===== Data excerpts

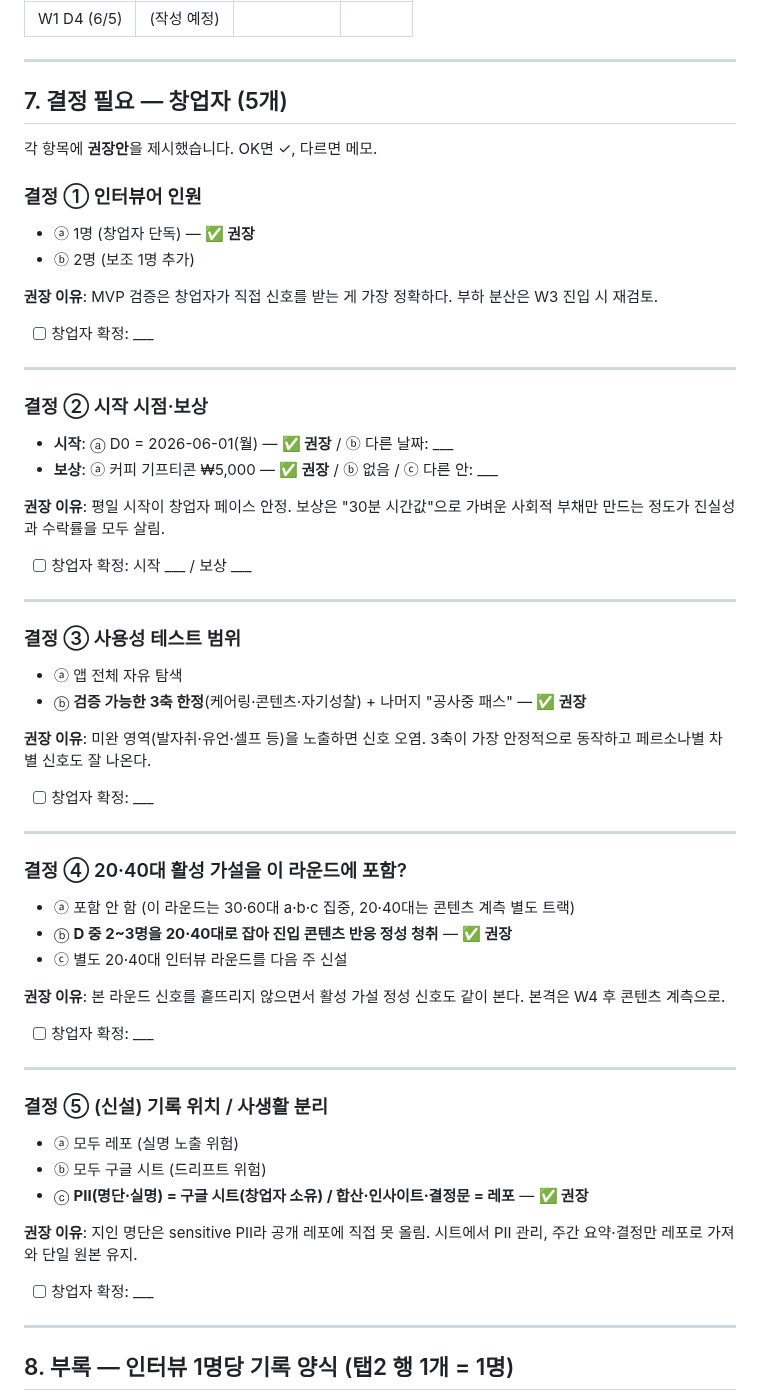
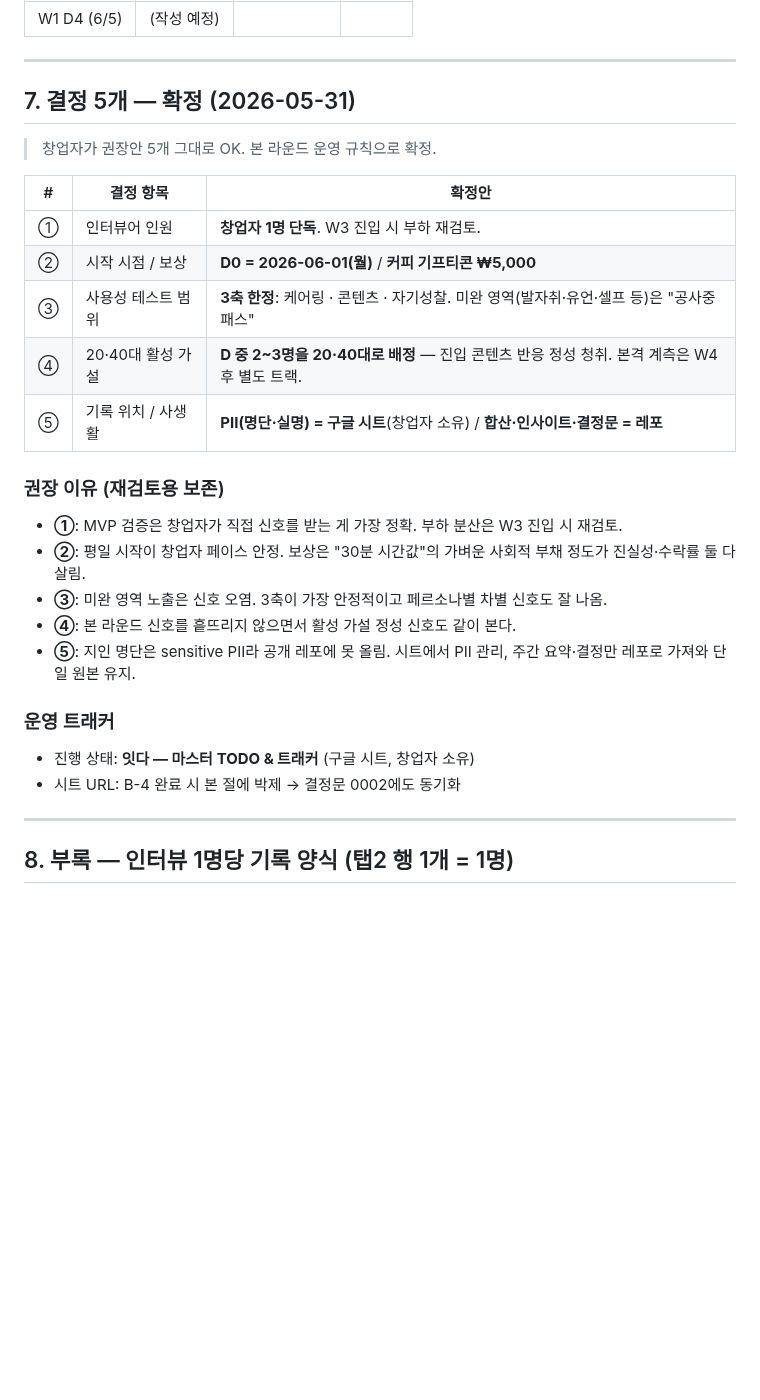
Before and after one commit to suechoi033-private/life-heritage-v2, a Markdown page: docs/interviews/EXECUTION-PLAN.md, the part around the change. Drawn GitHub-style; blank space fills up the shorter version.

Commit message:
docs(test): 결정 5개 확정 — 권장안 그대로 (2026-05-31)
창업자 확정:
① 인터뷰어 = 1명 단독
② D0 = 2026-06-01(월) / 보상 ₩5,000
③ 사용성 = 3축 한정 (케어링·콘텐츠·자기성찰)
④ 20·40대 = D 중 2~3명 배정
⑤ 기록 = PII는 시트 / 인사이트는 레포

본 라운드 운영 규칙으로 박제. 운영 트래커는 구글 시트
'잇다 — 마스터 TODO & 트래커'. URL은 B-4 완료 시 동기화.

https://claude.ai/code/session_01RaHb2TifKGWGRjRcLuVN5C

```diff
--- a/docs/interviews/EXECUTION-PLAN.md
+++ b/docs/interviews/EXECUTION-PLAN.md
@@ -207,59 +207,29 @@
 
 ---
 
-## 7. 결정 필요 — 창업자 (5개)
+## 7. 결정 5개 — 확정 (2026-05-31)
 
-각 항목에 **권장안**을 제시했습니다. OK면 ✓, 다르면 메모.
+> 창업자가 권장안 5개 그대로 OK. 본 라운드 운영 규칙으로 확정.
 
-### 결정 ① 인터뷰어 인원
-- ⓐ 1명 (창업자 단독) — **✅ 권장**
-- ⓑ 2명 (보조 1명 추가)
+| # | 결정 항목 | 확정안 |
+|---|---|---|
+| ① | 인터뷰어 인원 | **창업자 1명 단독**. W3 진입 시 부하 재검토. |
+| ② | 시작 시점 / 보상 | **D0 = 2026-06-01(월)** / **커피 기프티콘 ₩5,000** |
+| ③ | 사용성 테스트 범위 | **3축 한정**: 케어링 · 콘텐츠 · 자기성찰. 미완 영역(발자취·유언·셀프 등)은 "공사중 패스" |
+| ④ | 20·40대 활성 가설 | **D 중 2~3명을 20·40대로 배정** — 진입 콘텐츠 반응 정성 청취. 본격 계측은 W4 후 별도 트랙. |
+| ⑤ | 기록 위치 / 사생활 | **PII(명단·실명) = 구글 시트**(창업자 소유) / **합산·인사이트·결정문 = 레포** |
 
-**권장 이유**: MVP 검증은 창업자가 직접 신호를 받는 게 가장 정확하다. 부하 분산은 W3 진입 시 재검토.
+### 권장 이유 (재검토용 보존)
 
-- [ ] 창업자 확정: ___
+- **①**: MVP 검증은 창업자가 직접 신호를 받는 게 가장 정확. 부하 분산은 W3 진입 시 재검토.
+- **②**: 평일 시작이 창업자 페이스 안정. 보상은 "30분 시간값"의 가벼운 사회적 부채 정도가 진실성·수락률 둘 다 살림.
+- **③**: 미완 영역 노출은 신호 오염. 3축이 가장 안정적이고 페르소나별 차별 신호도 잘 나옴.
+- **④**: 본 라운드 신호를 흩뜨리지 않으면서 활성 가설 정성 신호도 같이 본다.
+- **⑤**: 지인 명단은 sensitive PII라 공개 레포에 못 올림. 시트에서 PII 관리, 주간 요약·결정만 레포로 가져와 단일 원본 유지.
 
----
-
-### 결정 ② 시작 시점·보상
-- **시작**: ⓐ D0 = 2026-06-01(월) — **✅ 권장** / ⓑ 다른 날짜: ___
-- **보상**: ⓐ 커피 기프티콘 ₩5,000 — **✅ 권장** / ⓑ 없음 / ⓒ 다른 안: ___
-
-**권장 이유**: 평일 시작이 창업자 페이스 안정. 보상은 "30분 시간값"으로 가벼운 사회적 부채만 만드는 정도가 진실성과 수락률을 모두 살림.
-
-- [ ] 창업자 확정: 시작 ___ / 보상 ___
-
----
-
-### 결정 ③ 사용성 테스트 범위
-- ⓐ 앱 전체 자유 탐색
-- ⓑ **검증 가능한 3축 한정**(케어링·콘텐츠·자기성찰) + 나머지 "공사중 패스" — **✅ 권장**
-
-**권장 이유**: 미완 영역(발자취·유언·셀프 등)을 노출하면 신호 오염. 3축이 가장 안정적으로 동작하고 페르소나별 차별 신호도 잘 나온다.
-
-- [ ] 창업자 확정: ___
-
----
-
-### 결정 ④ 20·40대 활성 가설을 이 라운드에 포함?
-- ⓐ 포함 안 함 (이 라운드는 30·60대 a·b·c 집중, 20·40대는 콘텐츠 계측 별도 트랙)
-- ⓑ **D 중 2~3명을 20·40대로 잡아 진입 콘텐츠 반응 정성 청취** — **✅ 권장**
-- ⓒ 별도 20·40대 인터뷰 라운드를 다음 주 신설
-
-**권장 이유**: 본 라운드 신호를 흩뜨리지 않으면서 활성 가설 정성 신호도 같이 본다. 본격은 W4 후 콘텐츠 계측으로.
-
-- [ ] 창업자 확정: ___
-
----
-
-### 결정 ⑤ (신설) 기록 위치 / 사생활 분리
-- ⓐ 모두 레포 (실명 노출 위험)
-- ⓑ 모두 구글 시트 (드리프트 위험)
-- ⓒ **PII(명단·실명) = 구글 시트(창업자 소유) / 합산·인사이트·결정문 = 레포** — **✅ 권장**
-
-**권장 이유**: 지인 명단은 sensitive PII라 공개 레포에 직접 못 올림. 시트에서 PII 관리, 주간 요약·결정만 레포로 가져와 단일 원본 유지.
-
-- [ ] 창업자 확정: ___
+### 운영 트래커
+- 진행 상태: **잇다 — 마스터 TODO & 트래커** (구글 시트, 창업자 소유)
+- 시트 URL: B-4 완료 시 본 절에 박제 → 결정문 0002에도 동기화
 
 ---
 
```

==========

Produce the data again character for character, with the images left out.

Before and after one commit to suechoi033-private/life-heritage-v2, a Markdown page: docs/interviews/EXECUTION-PLAN.md, the part around the change. Drawn GitHub-style; blank space fills up the shorter version.

Commit message:
docs(test): 결정 5개 확정 — 권장안 그대로 (2026-05-31)
창업자 확정:
① 인터뷰어 = 1명 단독
② D0 = 2026-06-01(월) / 보상 ₩5,000
③ 사용성 = 3축 한정 (케어링·콘텐츠·자기성찰)
④ 20·40대 = D 중 2~3명 배정
⑤ 기록 = PII는 시트 / 인사이트는 레포

본 라운드 운영 규칙으로 박제. 운영 트래커는 구글 시트
'잇다 — 마스터 TODO & 트래커'. URL은 B-4 완료 시 동기화.

https://claude.ai/code/session_01RaHb2TifKGWGRjRcLuVN5C

```diff
--- a/docs/interviews/EXECUTION-PLAN.md
+++ b/docs/interviews/EXECUTION-PLAN.md
@@ -207,59 +207,29 @@
 
 ---
 
-## 7. 결정 필요 — 창업자 (5개)
+## 7. 결정 5개 — 확정 (2026-05-31)
 
-각 항목에 **권장안**을 제시했습니다. OK면 ✓, 다르면 메모.
+> 창업자가 권장안 5개 그대로 OK. 본 라운드 운영 규칙으로 확정.
 
-### 결정 ① 인터뷰어 인원
-- ⓐ 1명 (창업자 단독) — **✅ 권장**
-- ⓑ 2명 (보조 1명 추가)
+| # | 결정 항목 | 확정안 |
+|---|---|---|
+| ① | 인터뷰어 인원 | **창업자 1명 단독**. W3 진입 시 부하 재검토. |
+| ② | 시작 시점 / 보상 | **D0 = 2026-06-01(월)** / **커피 기프티콘 ₩5,000** |
+| ③ | 사용성 테스트 범위 | **3축 한정**: 케어링 · 콘텐츠 · 자기성찰. 미완 영역(발자취·유언·셀프 등)은 "공사중 패스" |
+| ④ | 20·40대 활성 가설 | **D 중 2~3명을 20·40대로 배정** — 진입 콘텐츠 반응 정성 청취. 본격 계측은 W4 후 별도 트랙. |
+| ⑤ | 기록 위치 / 사생활 | **PII(명단·실명) = 구글 시트**(창업자 소유) / **합산·인사이트·결정문 = 레포** |
 
-**권장 이유**: MVP 검증은 창업자가 직접 신호를 받는 게 가장 정확하다. 부하 분산은 W3 진입 시 재검토.
+### 권장 이유 (재검토용 보존)
 
-- [ ] 창업자 확정: ___
+- **①**: MVP 검증은 창업자가 직접 신호를 받는 게 가장 정확. 부하 분산은 W3 진입 시 재검토.
+- **②**: 평일 시작이 창업자 페이스 안정. 보상은 "30분 시간값"의 가벼운 사회적 부채 정도가 진실성·수락률 둘 다 살림.
+- **③**: 미완 영역 노출은 신호 오염. 3축이 가장 안정적이고 페르소나별 차별 신호도 잘 나옴.
+- **④**: 본 라운드 신호를 흩뜨리지 않으면서 활성 가설 정성 신호도 같이 본다.
+- **⑤**: 지인 명단은 sensitive PII라 공개 레포에 못 올림. 시트에서 PII 관리, 주간 요약·결정만 레포로 가져와 단일 원본 유지.
 
----
-
-### 결정 ② 시작 시점·보상
-- **시작**: ⓐ D0 = 2026-06-01(월) — **✅ 권장** / ⓑ 다른 날짜: ___
-- **보상**: ⓐ 커피 기프티콘 ₩5,000 — **✅ 권장** / ⓑ 없음 / ⓒ 다른 안: ___
-
-**권장 이유**: 평일 시작이 창업자 페이스 안정. 보상은 "30분 시간값"으로 가벼운 사회적 부채만 만드는 정도가 진실성과 수락률을 모두 살림.
-
-- [ ] 창업자 확정: 시작 ___ / 보상 ___
-
----
-
-### 결정 ③ 사용성 테스트 범위
-- ⓐ 앱 전체 자유 탐색
-- ⓑ **검증 가능한 3축 한정**(케어링·콘텐츠·자기성찰) + 나머지 "공사중 패스" — **✅ 권장**
-
-**권장 이유**: 미완 영역(발자취·유언·셀프 등)을 노출하면 신호 오염. 3축이 가장 안정적으로 동작하고 페르소나별 차별 신호도 잘 나온다.
-
-- [ ] 창업자 확정: ___
-
----
-
-### 결정 ④ 20·40대 활성 가설을 이 라운드에 포함?
-- ⓐ 포함 안 함 (이 라운드는 30·60대 a·b·c 집중, 20·40대는 콘텐츠 계측 별도 트랙)
-- ⓑ **D 중 2~3명을 20·40대로 잡아 진입 콘텐츠 반응 정성 청취** — **✅ 권장**
-- ⓒ 별도 20·40대 인터뷰 라운드를 다음 주 신설
-
-**권장 이유**: 본 라운드 신호를 흩뜨리지 않으면서 활성 가설 정성 신호도 같이 본다. 본격은 W4 후 콘텐츠 계측으로.
-
-- [ ] 창업자 확정: ___
-
----
-
-### 결정 ⑤ (신설) 기록 위치 / 사생활 분리
-- ⓐ 모두 레포 (실명 노출 위험)
-- ⓑ 모두 구글 시트 (드리프트 위험)
-- ⓒ **PII(명단·실명) = 구글 시트(창업자 소유) / 합산·인사이트·결정문 = 레포** — **✅ 권장**
-
-**권장 이유**: 지인 명단은 sensitive PII라 공개 레포에 직접 못 올림. 시트에서 PII 관리, 주간 요약·결정만 레포로 가져와 단일 원본 유지.
-
-- [ ] 창업자 확정: ___
+### 운영 트래커
+- 진행 상태: **잇다 — 마스터 TODO & 트래커** (구글 시트, 창업자 소유)
+- 시트 URL: B-4 완료 시 본 절에 박제 → 결정문 0002에도 동기화
 
 ---
 
```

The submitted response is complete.